The book's author, David Brooks, returned to America after living abroad for some years in the 1990s to find that his suburb had dramatically changed. There was a sprinkling of arty cafés, an artisanal bakery, and a well-stocked alternative bookstore. He also noticed that worn chinos were appearing at board meetings and executives were sporting the wire-framed spectacles once reserved for intellectuals. "America once again has a dominant class that defines the parameters of respectable opinion and taste", he writes.
He dubbed this new elite "bobos" from the first two letters of bourgeois and bohemian. Brooks tampers somewhat with the classical definitions of the two terms, but there is no denying that his portrait hits a nerve with its playful depiction of this new class. According to him, bobos had combined bohemian values and culture with the acquisitiveness and upward striving of the bourgeois of the 1980s. They espoused the anti-materialist and anti-elitist ideologies of the left, while unashamedly striving after success in academia and the corporate world.

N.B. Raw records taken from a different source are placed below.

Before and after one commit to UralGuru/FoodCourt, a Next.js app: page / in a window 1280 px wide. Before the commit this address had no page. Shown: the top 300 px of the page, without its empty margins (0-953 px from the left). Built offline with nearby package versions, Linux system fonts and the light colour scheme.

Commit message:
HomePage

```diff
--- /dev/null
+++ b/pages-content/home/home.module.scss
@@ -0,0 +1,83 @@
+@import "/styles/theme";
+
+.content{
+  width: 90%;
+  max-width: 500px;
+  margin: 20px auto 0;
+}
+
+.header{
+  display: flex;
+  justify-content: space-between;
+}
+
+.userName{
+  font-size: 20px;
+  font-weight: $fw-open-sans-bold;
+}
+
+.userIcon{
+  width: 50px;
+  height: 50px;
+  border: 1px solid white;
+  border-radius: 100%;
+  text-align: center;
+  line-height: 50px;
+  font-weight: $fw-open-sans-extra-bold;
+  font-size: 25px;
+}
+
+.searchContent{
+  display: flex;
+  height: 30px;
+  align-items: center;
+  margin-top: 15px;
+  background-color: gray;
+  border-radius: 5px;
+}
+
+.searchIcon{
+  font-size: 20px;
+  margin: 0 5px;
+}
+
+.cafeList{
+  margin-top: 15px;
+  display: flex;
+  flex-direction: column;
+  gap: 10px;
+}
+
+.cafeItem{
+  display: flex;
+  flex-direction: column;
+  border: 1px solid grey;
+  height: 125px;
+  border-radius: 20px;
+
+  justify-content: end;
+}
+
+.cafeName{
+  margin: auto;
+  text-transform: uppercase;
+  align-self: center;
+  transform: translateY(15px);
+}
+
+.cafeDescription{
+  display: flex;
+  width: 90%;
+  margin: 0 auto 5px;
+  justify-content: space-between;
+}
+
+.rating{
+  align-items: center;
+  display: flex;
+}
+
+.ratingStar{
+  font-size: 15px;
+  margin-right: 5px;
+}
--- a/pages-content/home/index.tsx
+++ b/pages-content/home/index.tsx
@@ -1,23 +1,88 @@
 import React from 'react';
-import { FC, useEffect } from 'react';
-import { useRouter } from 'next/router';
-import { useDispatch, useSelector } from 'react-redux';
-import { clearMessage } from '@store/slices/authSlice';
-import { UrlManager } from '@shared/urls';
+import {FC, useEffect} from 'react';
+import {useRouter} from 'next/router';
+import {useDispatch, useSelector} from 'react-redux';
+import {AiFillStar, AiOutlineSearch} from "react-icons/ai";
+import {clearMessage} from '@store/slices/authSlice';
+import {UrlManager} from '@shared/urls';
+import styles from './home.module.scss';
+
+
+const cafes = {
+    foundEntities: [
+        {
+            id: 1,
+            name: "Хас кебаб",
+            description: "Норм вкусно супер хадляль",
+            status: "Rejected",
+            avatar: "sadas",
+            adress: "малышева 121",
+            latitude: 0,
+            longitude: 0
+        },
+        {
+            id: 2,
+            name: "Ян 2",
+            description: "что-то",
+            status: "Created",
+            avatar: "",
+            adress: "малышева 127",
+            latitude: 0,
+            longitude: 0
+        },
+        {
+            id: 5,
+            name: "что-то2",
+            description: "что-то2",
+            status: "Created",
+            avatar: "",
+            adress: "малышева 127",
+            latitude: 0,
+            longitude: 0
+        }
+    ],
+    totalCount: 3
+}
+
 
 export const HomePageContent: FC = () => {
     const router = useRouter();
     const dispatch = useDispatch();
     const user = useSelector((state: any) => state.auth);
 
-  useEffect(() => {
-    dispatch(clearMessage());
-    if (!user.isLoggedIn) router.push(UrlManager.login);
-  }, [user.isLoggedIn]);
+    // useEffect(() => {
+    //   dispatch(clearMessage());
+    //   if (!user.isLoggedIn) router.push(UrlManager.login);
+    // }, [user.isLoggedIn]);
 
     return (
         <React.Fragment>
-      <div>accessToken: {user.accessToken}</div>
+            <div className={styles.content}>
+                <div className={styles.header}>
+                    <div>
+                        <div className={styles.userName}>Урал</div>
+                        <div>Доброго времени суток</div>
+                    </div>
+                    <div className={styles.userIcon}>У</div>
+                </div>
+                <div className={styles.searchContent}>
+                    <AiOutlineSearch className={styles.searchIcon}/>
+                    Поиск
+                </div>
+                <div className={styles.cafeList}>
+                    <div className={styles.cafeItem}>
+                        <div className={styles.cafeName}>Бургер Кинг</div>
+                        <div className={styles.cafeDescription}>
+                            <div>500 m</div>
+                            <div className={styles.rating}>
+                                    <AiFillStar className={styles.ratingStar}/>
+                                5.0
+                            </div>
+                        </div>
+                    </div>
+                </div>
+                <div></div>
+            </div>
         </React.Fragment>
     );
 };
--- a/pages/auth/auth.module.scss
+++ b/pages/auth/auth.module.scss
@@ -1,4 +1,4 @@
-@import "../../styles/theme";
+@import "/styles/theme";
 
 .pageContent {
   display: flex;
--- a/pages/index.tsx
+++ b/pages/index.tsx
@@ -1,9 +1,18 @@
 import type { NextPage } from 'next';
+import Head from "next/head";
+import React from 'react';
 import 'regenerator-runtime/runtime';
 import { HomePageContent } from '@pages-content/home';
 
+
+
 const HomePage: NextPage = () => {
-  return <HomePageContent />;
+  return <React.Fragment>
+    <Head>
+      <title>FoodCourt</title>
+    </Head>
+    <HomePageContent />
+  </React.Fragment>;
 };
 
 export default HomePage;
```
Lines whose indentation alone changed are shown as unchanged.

Bobos have reason to be supremely self-satisfied because they exercise absolute power over the thinking of their fellow citizens, he writes. They impose their values not only on their children but on society as a whole. The paradise of the title eludes a concrete definition, but, according to Brooks, Americans act the way they do because they "live under the spell of paradise", a paradise always in the future which will be the "the fulfillment of our [American's] dreams."